Sole practitioners draw up plans for MTD for ITSAby
Sole practitioner Martin Tregonning considers how he plans on tackling Making Tax Digital and expresses his concerns on client awareness.
The countdown to Making Tax Digital for income tax has left many sole practitioners wondering how they’re going to cope. For starters, the practice processes will need to change for the online filing regime. And then there are the client challenges, the big one being client education.
Like a lot of sole practitioners, Shetland-based Martin Tregonning is hatching his MTD plans this summer ahead of the inevitable client handholding parade.
Our upcoming MTD Bootcamp webcast series will explore how Tregonning and other practitioners are preparing for the next phase of MTD and the efforts they’ve taken to ensure their clients are MTD-compliant.
First stop on road to MTD
The first stop on the road to MTD for ITSA is for all VAT-registered to enter the online filing regime in April 2022. Tregonning still has work to be done here, but he has been warning clients since last year and most seem ready for the transition. At least, no one said they want to stick with their journals. However, MTD for ITSA is a different story.
“A lot of ignorance about what it is and what it means,” he said. One owner of a small business he spoke to assumed that their software already does it. “They had no idea about quarterly reporting,” recounted Tregonning.
“I am concerned about the lack of knowledge about MTD for ITSA. It would appear that HMRC’s tactic is to leave it to the accountant to deal with.”
Client segmentation and simplification
Tregonning is using these months ahead of the April 2023 transition date to get clients ready. His first step is to get everyone running on cloud software. He’s aware that this switch depends on the MTD income products that become available, but his plan is to run submissions on the solution that Sage delivers.
Like many sole practitioners, Tregonning is grappling with client segmentation and ensuring all the capabilities are in place to deal with the transition. In Any Answers recently one AccountingWEB member shared their plan to manage 100 clients. Their clients generally just leave a bag and some bank statements, so their first step is to make a list of the affected clients and those that can manage their own software.
Segmenting clients is also a chance to simplify. With MTD in mind, sole practitioners can review their client base for any overly complex structures and decide whether any clients should deregister for VAT.
Tregonning offered the example of a business that runs four companies, where they need to decide if they need all these companies or or should the partnership be a company.
This method matches the advice AutoEntry’s Brian Carolan is giving to practices: analyse your clients and assess your tech stack. “There will be some practitioners set in their ways and looking for side exits, but each practice can settle on a couple of pieces of software to manage the bookkeeping software,” he said.
It’s not going to be easy.

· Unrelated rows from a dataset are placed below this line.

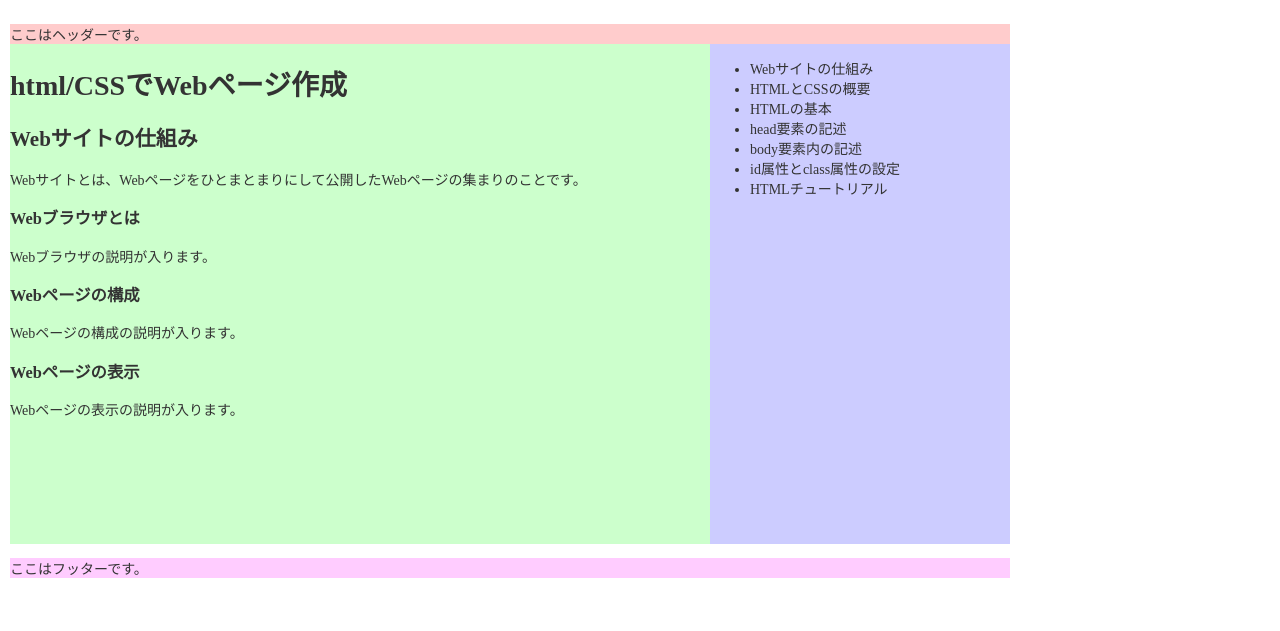
Repository: ichiro-fujii/kadai-commit
Page: lesson-htmlcss/kadai-html.html
The author's editor kept a record of every edit. The page is drawn from the files as they stood at one moment, then again after the next edit.
The browser window is 1280 px wide. The pictures show the whole page.

Above is the page before.

### lesson-htmlcss/kadai-html.html
<!DOCTYPE html>
<html lang="ja">
    <head>
        <meta charset="UTF-8">
        <title>HTML/CSSでＷｅｂページ作成</title>
        <link rel="stylesheet" href="kadai-css.css">
    </head>
    <body>
        <!--ここからヘッダー-->
        <header>
            <p>ここはヘッダーです。</p>
        </header>
        <!--wrapperはなぜ入れるのですか-->
        <div id="wrapper">
        <div id="main">
            <h1>html/CSSでWebページ作成</h1>
            <h2>Webサイトの仕組み</h2>
            <p>Webサイトとは、Webページをひとまとまりにして公開したWebページの集まりのことです。</p>
            <h3>Webブラウザとは</h3>
            <p>Webブラウザの説明が入ります。</p>
            <h3>Webページの構成</h3>
            <p>Webページの構成の説明が入ります。</p>
            <h3>Webページの表示</h3>
            <p>Webページの表示の説明が入ります。</p>
            </div>
            <nav id="menu">
                <ul>
                    <li>Webサイトの仕組み</li>
                    <li>HTMLとCSSの概要</li>
                    <li>HTMLの基本</li>
                    <li>head要素の記述</li>
                    <li>body要素内の記述</li>
                    <li>id属性とclass属性の設定</li>
                    <li>HTMLチュートリアル</li>
                </ul>
            </nav>
            </div>
            <footer>
            <p>ここはフッターです。</p>
        </footer>


    </body>
</html>

### lesson-htmlcss/kadai-css.css
@charset "UTF-8";
/*チャプター：全体の設定*/
body {

    margin: 0;
    padding: 10px;
    width: 1000px;
    height:600px;
    color: #333;
    font-size: 14px;
}
header {
    height: 20px;
    background-color:#ffcccc;
    }
#wrapper {
    display: flex;
    justify-content:space-between;
}
#main {
    float: left;
    width: 700px;
    height: 500px;
    background-color: #ccffcc;
}
#menu {
    float: right;
    width: 300px;
    height: 500px;
    background-color: #ccccff;
}
footer {
    height: 20px;
    background-color: #ffccff;
}

After the next edit:
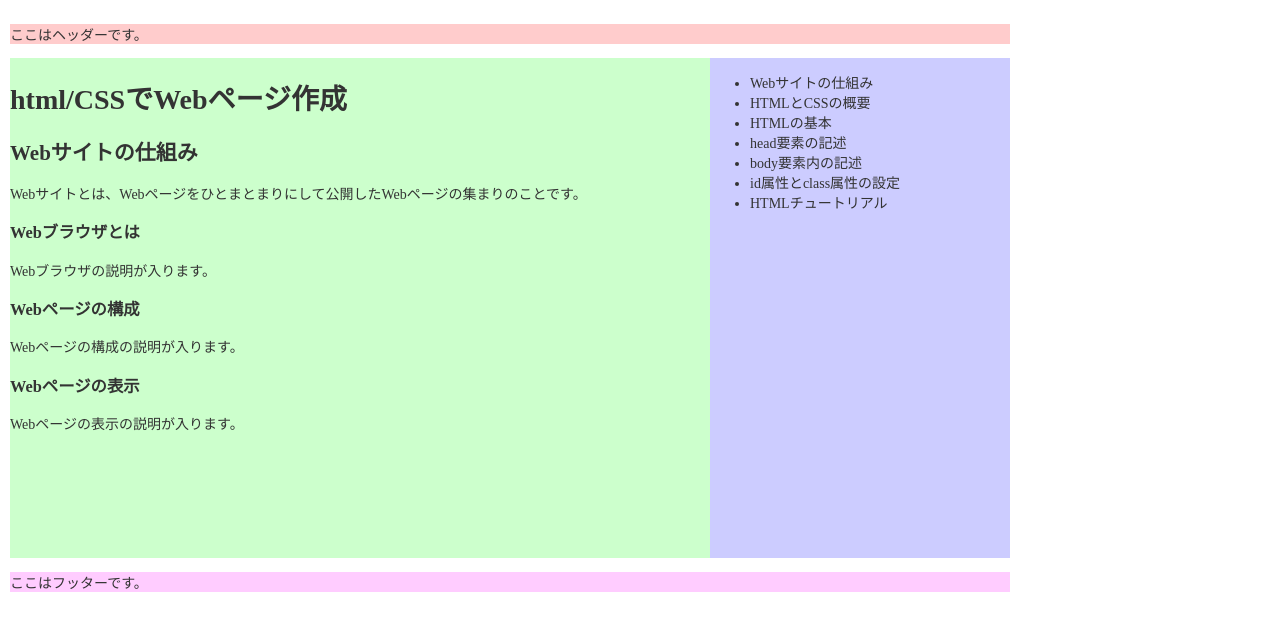
The edit:
--- a/lesson-htmlcss/kadai-css.css
+++ b/lesson-htmlcss/kadai-css.css
@@ -10,7 +10,6 @@
     font-size: 14px;
 }
 header {
-    height: 20px;
     background-color:#ffcccc;
     }
 #wrapper {
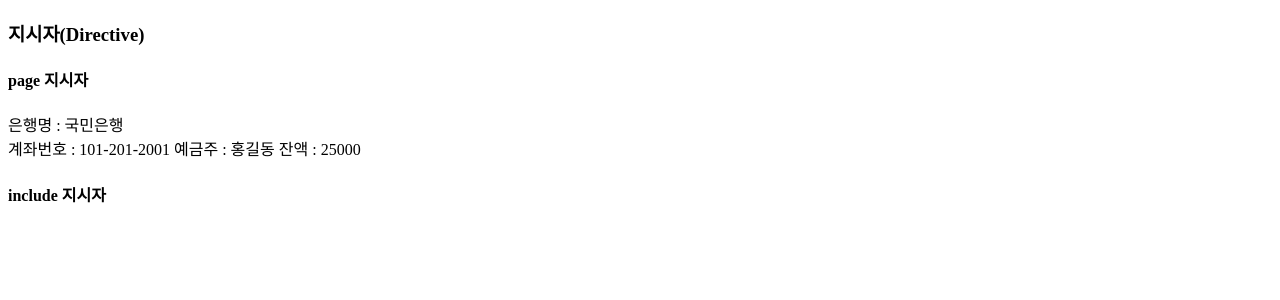
Repository: cms8474/JSP
Page: http://localhost/ch02/4_Directive.jsp
These files come from the project's save history. The page is drawn as it stood at one moment and after the next save; the edit follows.
The browser window is 1280 px wide. The pictures show the whole page.
The page is served by Tomcat 10.

Above is the page before, as saved 2025-07-28 02:29:51.

After the next save:
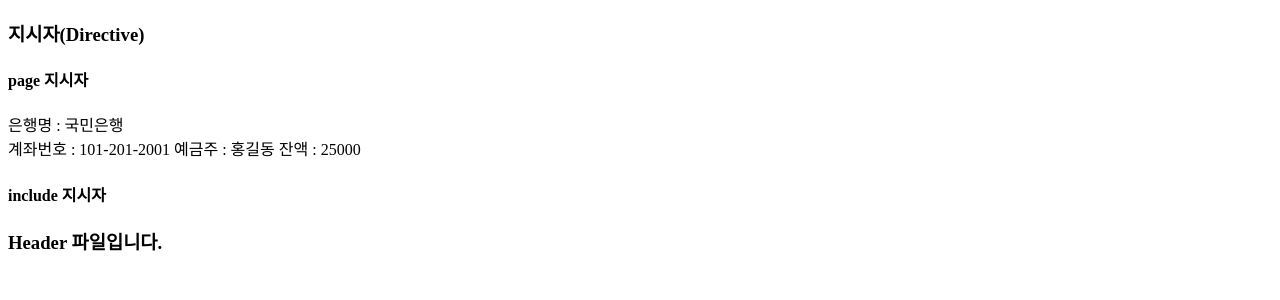
Saved 2 min 3 s later.
--- a/ch02/src/main/webapp/4_Directive.jsp
+++ b/ch02/src/main/webapp/4_Directive.jsp
@@ -28,6 +28,7 @@
 
 
 		<h4>include 지시자</h4>
+		<%@ include file="./inc/_header.jsp"%>
 
 
 	</body>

There will always be struggles to get clients over the line, but Carolan noted that “breaking down your client base and settling on your tech stack will help to get those clients up and running easily. Then you’ll have to get the others on board and handle that data in the best way possible.”
Software-wise, Tregonning is keeping it simple for clients with one or two apps. “I’d say everybody will fit into my basic stack, the only difference is which features in the software I let them use, while others need things you can turn on or off.”
While the goal is to get all clients digitalised, Tregonning keen to wield the data and insights to show clients the value in the cloud software beyond sticking to the MTD regime.
“What I am trying to do is sell people on the idea of quarterly management reports because you need to manage your business better. The benefit is to put that into the same basket as MTD and say there is a benefit that we can bring proper management accounts,” he said.
While sole practitioners are getting started on their plans, there are likely to be a few road bumps along the way to April 2023, like the recent abolition of the basis period announcement that sets a new framework around how HMRC expects to organise the reporting workload.
The news means that some unincorporated businesses will have bumper tax bills for 2022/23 and create a significant bunching of workload for accountants. But Tregonning doesn’t see this MTD swerve making too much difference.
The big issue for him goes back to that original challenge: getting clients to keep up-to-date data. “Even with cloud software, some are still behind with their inputting. When the rubber hits the ground, they won’t have the data.”
In a live MTD bootcamp webinar on Wednesday 4 August, in association with Auto Entry, Tregonning will detail the steps he’s taken to get ready for April 2023. Rebecca Cave will also be on the panel to outline the key compliance milestones for the next couple of years for MTD.